The Metro: O'Donnell

All over Spain there's no shortage of Irish bars - O'Neill's, O'Reilly's, Finnegan's, O'Connor's....
O'Donnell however is not one of them. One stop in the other direction from Manuel Becerra, this Metro station is named for its location on Calle O'Donnell, which in turn is named after this bloke, Leopoldo: 

What on earth is an Irishman doing commemorated amongst the famous names of Spain, you might ask, somewhat racistly. Well, it turns out he's as Spanish as paella, tortilla, and siestas. Born in Tenerife in 1809, he was Spain's Prime Minister not once but three times, and gave his name to not one but two barrios of Madrid - O'Donnell, and Tetuán (of which he was Duke).
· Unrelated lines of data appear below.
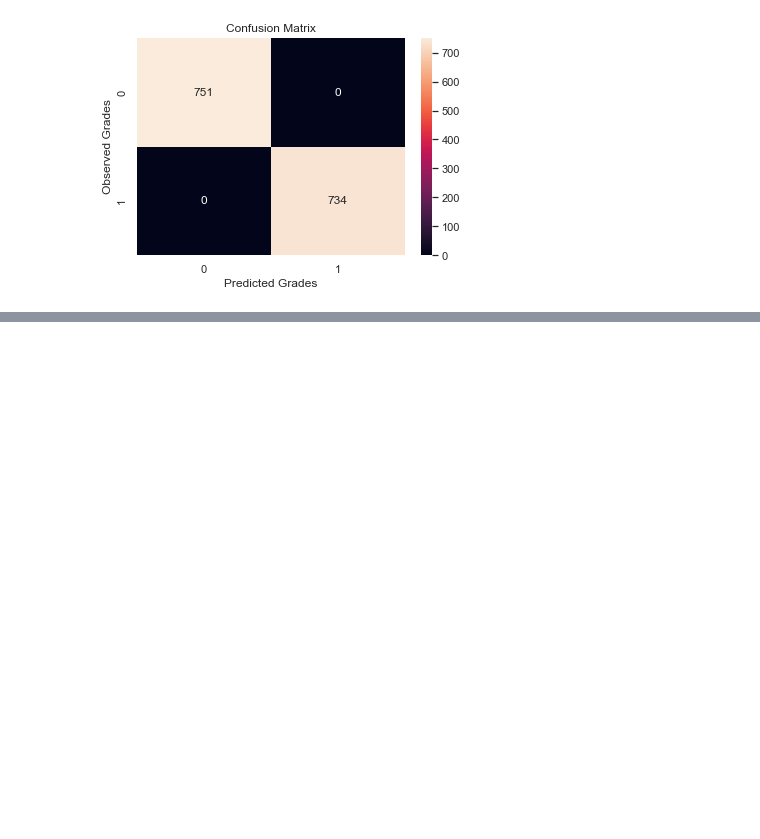
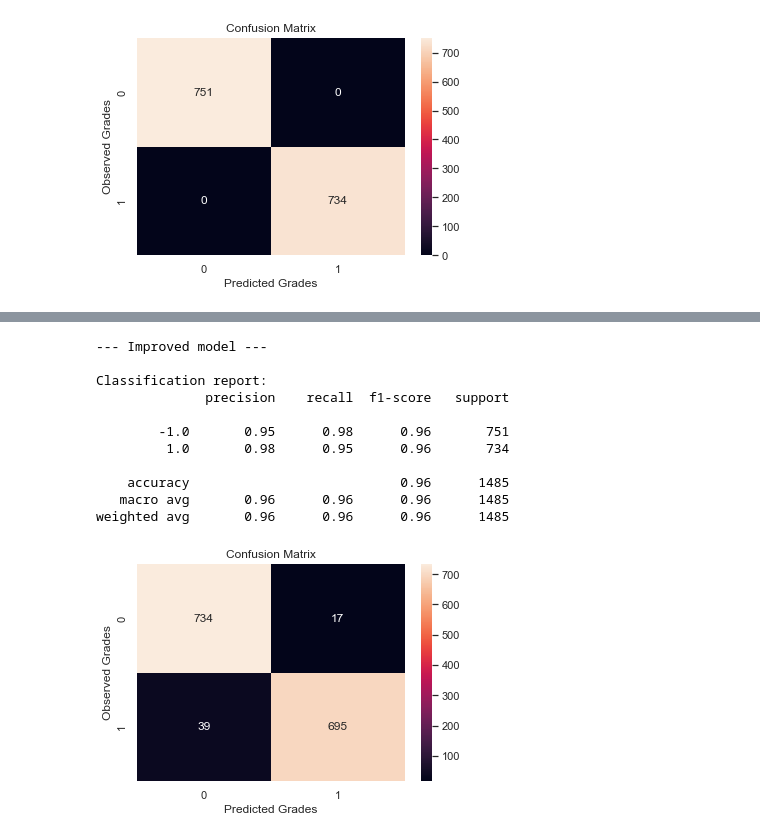
Before and after one commit to GustavoSena/AC-FEUP, a Jupyter notebook: LoadDataset.ipynb, the cells around one changed output, grey strips where cells are left out. Saved outputs shown, nothing was run; the diff lists cells and outputs as text; code cells hidden in the pictures; blank space fills up the shorter version.

```diff
--- a/LoadDataset.ipynb
+++ b/LoadDataset.ipynb
@@ -489,0 +608,34 @@ weighted avg       1.00      1.00      1.00      1485
+# %%
+knn = grid_search.best_estimator_
+yk_pred = knn.predict(X_test)
+
+best_knn_classification_report = classification_report(y_test, yk_pred, output_dict=True)
+
+print("--- Improved model ---\n")
+print(f"Classification report:\n{classification_report(y_test, yk_pred)}\n")
+
+sb.set(font_scale=1.0)
+
+ax = plt.subplot()
+
+confusion_matrix_knn = confusion_matrix(y_test, yk_pred)
+
+sb.heatmap(confusion_matrix_knn, annot=True, ax=ax, fmt="g")
+
+ax.set_xlabel('Predicted Grades');
+ax.set_ylabel('Observed Grades');
+ax.set_title('Confusion Matrix');
+plt.show()
+# %% [output]
+--- Improved model ---
+
+Classification report:
+              precision    recall  f1-score   support
+
+        -1.0       0.95      0.98      0.96       751
+         1.0       0.98      0.95      0.96       734
+
+    accuracy                           0.96      1485
+   macro avg       0.96      0.96      0.96      1485
+weighted avg       0.96      0.96      0.96      1485
+[figure, added]
```
Also changed, not shown: parts of 20 cells of this notebook.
So what did he do? Well, he led a failed coup, was exiled, returned to favour, was in charge of a brutal repression of Cuba, aggressively pursued imperial expansion, led the army in its invasion of Morocco, foiled a revolt and was finally dismissed by the Queen for brutality. So not an entirely spotless career then, but enough to be remembered, evidently. And his name? He was the descendent of an Irish king no less, but it was his grandfather who first took the O'Donnell name to Spain, after becoming a general in the Irlanda regiment of the Spanish army. Due to their common Catholic beliefs, Irishmen had been fighting for Spain since 1580. The O'Donnells became part of the noble families not just of Spain, but France and Austria as well, and their descendents are still around today.